One Western leader to escape this fate so far is the German chancellor, Angela Merkel, who has kept a cool distance from Mr. Trump. In a telephone call on Saturday, she reminded him of Washington’s obligations under the Geneva Conventions to accept refugees fleeing war, a view underlined by her official spokesman.
The danger of playing nice with Mr. Trump should come as little surprise to his country’s allies. Besides campaigning on an “America First” platform, he has regularly argued that allies have been taking the United States for a ride, in trade, security and financial terms.

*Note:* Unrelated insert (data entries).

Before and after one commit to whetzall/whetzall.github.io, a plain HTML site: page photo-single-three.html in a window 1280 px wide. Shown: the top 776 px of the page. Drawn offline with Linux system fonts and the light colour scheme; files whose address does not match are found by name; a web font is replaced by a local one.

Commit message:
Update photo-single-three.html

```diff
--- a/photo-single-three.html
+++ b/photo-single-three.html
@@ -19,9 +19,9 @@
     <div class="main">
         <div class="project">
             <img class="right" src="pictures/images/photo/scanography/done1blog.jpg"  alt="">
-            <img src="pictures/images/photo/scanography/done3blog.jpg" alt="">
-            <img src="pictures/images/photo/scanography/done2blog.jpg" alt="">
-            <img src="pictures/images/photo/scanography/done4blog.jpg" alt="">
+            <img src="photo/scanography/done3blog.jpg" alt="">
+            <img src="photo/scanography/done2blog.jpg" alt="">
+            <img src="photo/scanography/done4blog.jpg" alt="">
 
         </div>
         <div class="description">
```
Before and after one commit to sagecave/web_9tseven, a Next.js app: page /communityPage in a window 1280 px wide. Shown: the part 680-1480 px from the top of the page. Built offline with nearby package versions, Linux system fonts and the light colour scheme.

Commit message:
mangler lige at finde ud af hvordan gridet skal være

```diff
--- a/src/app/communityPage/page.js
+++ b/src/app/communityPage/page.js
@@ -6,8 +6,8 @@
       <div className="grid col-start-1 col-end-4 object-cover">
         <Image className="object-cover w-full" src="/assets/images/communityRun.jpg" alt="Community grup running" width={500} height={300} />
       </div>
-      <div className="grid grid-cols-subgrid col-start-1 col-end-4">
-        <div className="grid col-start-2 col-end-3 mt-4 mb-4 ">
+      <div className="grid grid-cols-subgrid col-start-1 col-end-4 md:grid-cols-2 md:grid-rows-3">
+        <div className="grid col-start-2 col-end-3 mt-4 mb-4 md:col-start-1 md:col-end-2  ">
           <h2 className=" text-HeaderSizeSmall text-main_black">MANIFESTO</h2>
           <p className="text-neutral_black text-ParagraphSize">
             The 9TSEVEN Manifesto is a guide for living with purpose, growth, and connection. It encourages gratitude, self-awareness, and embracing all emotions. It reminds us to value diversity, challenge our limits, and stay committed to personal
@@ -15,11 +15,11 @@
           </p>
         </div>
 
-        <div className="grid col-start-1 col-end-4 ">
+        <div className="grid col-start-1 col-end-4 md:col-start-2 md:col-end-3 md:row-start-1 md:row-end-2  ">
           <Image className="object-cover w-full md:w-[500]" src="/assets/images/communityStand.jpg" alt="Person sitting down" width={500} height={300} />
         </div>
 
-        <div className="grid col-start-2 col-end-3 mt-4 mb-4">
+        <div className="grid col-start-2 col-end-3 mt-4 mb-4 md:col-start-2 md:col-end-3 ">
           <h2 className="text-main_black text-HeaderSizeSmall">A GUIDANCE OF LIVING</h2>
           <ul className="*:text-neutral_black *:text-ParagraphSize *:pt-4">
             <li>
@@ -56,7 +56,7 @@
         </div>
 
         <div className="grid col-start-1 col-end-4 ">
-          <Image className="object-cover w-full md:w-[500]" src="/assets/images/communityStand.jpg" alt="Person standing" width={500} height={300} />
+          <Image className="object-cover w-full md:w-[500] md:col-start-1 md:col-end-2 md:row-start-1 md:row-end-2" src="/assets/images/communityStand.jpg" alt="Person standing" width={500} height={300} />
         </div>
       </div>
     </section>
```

While he has been cordial in public settings with the leaders of those allied nations, Mr. Trump has turned on them soon afterward.
“The problem for May is that Trump doesn’t value relationships. He values strength and winning,” said Jeremy Shapiro, the director of research at the European Council on Foreign Relations and a former senior State Department official. “If you rush to the White House to offer a weak hand of friendship, you guarantee exploitation.” [Continue reading…]
Paul Mason writes: We have two choices: we can acquiesce and let this sociopathic sex pest grab our collective hand amid the scary world he has created. We can abase ourselves for special favours – such as exemption for British dual nationals. Or we can reject Trump in his entirety.
Just as Trump is meddling – via Ukip – in the racial politics of Britain, British liberalism and socialism has the duty now to intervene in the social politics of the US. We must bet on Trump’s defeat in 2020, help train and fund lawyers and journalists to hold him in check, and – once he is gone – attempt to rebuild the multilateral order. Yes, and ruin his state visit: through all forms of protest legally possible.
The shape of a Dump Trump foreign policy is clear: Britain must strengthen its alliance with countries whose governments and peoples share our values: France, the Netherlands, Germany, Canada and Greece. Although we are headed out of the EU, the case for the softest possible form of Brexit is only strengthened by the US’s descent into arbitrary government. [Continue reading…]